>>http://www.usinternet.com/users/fbg/tpstoc.htm.  I like what I see in that
>>graph, the two Stochastics rising rapidly, with Price leading both.  If
>>Price were lagging behind, I would not think as I do, that the Market will
>>be going up for at least the next few days.  I don't have a crystal ball,
>>but I do see Price leading the two Stochastics, which will have to do in
>>its place!
>> A couple of notes on Stochastics in this context; MIRAT uses Signal Lines
>>of 25 and 75 and you are using 20 and 80.  I only point it out for when
>>comparing graphs.  Also, on my web site page I am showing the DJIA and not
>>the S&P 500, so the Stochastics of Price is that of the S&P 500.
>>Stochastics of the Advance/Decline Line is of the NYSE, the same with DJIA
>>and the S&P 500.
>> You ask about confirmations of Stochastics.  One I use, already mentioned
>>above, is Price.  Remembering that Stochastics are Moving averages of the
>>relationship of Price to the Range of Prices over a given period of time, I
>>look at Stochastics as a representation of how well Price is doing against
>>that Range of Prices.  If Price and Stochastics keep going up, I see
>>Stochastics confirming Price.  In up movement, it will be Stochastics
>>confirming Price, as Stochastics, by its Moving Average nature, must lag
>>behind Price, more volatile that Stochastics.  Stochastics can lead price
>>if Closes are consistently higher from one day to the next and those new
>>highs (for that immediate time period, but not necessarily 52-Week or other
>>longer than a few days time period) are small.  In other words, if Price is
>>moving up slowly and each day brings a new high, then Stochastics can lead
>>Price in its rise.
>> If Stochastics snake along between the Top Signal Line (75, 80, whatever)
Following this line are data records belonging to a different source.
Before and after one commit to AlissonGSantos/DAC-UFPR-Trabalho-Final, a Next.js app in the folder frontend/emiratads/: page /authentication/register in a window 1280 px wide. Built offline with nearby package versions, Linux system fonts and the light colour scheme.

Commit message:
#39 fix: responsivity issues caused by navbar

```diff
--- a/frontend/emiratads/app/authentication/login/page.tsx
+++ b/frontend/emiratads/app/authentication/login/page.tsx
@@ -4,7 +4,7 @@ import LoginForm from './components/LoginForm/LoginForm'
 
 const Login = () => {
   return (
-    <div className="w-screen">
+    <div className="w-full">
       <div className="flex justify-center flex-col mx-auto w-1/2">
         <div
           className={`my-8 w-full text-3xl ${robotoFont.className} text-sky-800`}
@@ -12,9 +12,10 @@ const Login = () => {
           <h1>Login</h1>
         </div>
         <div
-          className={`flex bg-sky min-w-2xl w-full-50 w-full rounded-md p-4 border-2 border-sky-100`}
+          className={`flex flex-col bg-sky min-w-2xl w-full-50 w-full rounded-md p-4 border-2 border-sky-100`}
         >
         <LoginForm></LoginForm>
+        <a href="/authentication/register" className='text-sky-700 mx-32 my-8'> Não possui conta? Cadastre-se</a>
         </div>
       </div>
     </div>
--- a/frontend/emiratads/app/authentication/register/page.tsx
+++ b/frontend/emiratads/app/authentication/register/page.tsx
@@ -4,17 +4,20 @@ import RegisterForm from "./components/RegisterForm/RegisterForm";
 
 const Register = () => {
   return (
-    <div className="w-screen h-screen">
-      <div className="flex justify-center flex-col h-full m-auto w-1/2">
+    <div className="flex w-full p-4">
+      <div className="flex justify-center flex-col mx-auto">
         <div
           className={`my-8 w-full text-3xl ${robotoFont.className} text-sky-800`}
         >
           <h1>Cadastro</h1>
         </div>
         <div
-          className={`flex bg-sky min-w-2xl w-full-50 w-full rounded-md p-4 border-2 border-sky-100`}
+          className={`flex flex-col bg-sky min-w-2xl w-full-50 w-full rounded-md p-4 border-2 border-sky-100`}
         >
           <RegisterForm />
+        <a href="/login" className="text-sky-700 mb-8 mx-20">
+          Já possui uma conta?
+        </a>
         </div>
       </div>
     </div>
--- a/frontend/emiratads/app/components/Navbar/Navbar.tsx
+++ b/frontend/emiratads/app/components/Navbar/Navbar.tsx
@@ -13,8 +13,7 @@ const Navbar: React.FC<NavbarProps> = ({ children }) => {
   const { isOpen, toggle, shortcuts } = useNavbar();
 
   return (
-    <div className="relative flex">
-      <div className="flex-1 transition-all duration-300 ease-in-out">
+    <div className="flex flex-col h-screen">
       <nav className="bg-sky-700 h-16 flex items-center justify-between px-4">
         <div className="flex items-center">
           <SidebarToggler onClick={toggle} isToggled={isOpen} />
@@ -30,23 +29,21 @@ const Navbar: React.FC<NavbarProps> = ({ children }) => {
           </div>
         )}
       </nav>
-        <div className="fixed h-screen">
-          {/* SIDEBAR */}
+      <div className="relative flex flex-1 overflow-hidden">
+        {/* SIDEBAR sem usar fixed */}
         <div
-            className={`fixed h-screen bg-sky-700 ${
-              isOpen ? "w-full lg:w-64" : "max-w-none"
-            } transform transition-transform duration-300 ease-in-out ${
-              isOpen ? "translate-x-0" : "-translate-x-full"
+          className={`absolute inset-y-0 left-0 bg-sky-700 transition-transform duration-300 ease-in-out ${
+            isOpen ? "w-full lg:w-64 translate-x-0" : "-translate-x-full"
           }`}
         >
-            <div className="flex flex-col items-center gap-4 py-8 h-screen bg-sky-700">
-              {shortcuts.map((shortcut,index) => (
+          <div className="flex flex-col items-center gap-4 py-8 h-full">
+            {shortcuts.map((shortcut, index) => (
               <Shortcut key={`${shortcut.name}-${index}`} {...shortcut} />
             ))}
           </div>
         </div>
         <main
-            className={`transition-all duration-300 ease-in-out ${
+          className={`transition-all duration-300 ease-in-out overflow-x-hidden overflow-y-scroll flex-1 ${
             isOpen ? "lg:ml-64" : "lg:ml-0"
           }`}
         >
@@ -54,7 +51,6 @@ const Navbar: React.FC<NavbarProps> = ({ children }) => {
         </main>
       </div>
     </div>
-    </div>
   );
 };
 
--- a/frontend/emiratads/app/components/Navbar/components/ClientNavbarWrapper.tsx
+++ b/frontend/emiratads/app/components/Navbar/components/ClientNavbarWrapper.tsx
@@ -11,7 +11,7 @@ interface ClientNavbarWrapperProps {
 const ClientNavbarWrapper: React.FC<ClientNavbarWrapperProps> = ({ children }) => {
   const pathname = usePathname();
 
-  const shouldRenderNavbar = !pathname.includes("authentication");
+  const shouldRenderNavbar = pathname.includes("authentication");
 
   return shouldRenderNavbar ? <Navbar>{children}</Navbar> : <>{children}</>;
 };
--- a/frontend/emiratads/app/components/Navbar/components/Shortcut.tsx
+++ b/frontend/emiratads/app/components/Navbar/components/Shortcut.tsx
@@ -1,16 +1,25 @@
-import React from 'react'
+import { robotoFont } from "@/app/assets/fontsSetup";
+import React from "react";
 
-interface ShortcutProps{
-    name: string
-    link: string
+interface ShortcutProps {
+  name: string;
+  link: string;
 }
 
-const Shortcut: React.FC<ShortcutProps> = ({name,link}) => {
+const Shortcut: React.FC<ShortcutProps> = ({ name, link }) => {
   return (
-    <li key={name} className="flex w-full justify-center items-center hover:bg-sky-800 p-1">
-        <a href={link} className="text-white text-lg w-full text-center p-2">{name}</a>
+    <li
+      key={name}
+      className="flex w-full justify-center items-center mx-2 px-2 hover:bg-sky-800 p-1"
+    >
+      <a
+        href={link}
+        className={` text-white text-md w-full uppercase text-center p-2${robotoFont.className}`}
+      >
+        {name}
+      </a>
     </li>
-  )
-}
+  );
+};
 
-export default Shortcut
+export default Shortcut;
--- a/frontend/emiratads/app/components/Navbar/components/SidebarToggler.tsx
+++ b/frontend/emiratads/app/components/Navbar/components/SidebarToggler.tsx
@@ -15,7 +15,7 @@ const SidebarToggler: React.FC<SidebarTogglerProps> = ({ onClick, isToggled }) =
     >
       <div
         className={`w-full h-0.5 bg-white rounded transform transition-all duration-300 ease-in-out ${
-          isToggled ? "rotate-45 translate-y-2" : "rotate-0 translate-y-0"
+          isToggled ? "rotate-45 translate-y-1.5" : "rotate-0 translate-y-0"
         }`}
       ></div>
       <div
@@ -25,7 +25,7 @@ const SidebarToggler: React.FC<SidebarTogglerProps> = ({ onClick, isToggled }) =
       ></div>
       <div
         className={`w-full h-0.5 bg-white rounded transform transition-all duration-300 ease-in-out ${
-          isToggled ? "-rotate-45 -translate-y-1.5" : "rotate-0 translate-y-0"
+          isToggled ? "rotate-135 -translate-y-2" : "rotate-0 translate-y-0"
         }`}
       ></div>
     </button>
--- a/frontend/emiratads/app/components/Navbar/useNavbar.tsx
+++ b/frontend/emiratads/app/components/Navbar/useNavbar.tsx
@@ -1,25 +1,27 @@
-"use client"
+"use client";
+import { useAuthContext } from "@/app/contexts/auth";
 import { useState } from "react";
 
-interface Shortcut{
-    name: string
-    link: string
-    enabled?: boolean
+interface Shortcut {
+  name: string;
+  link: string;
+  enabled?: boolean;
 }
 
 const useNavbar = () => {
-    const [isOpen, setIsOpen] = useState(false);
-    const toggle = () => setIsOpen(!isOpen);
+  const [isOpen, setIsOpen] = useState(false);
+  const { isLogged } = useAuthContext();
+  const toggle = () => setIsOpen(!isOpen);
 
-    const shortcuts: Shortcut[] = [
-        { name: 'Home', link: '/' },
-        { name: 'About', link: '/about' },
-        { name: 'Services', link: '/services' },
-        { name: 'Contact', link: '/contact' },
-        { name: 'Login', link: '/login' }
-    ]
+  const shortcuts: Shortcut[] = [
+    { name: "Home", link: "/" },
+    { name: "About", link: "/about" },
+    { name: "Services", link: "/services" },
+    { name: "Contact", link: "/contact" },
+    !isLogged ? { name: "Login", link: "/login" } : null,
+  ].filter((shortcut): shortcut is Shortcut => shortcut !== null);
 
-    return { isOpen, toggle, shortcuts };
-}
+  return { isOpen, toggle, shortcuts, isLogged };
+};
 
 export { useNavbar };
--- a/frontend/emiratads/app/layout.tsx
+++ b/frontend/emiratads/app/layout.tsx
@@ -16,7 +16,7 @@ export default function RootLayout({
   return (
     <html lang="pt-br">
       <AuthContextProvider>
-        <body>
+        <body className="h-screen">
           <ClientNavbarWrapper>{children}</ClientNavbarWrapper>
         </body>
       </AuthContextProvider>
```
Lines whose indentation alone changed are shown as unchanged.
>>and the top of the graph, then I see that as simple confirmation that the
>>upward Price move is strong and will probably continue for the next little
>> Williams %R and RSI (Relative Strength Index) are two Indicators I have
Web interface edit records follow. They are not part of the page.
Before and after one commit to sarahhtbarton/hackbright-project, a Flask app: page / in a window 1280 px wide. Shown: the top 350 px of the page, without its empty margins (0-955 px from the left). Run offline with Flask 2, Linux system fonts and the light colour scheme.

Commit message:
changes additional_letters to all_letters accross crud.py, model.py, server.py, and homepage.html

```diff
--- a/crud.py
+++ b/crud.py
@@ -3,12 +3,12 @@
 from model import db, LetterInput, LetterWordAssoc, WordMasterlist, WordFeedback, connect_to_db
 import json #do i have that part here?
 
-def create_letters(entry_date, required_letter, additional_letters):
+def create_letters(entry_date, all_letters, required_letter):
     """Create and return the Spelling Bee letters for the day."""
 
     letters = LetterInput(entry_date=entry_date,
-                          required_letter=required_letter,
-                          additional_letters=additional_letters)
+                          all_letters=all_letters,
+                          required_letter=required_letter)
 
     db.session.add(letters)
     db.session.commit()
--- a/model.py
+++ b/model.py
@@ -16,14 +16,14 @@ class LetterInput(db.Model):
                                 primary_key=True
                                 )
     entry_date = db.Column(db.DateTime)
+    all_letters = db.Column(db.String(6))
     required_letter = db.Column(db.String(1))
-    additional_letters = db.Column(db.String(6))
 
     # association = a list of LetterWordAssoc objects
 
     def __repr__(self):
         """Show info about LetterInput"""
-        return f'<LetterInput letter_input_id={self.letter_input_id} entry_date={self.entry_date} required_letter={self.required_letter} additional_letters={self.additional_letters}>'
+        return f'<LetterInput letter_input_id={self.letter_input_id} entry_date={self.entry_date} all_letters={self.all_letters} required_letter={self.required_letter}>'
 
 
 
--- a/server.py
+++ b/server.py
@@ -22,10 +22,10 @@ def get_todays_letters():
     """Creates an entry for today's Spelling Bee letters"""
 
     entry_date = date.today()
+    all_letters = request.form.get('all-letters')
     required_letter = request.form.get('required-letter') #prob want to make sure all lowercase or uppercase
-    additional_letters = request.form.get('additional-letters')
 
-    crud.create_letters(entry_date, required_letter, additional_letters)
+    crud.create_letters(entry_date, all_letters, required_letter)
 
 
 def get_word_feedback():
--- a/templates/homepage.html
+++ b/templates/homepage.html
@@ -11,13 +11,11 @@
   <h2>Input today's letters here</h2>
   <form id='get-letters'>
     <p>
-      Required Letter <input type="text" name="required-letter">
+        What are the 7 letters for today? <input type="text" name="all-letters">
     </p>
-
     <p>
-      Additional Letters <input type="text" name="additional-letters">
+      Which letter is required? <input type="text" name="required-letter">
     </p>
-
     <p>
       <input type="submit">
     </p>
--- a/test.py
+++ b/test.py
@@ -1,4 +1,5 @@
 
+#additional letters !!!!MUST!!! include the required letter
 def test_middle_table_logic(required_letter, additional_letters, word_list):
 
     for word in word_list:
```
>>used in corroboration with Stochastics. I've also used Stochastics with
>>longer parameters, say 21 days and higher and lower Signal Lines (85 or 90
>>and 10 or 15) as more of a confirmation of a trend. I should add that I
>>only use Signal Lines for points of reference, not saying that something
>>has to be done when one is crossed, concentrating more on the direction,
>>rate of change and consistency of Stochastics.
>> I believe that everyone should have a few Indicators or other tools with
>>which they become comfortable in using, Indicators that they come to trust,
>>and Stochastics is the one for me!  For the record, the others are Moving
>>Averages and Linear Regression (Line of Least Squares).  As I see more and
>>more of Jim's Channel stuff, I am feeling more comfortable with Channels.
>>-- Frank :-)
>>High Return on Investment using Technical Analysis
>>Minnesota Long Distance Canoe Racing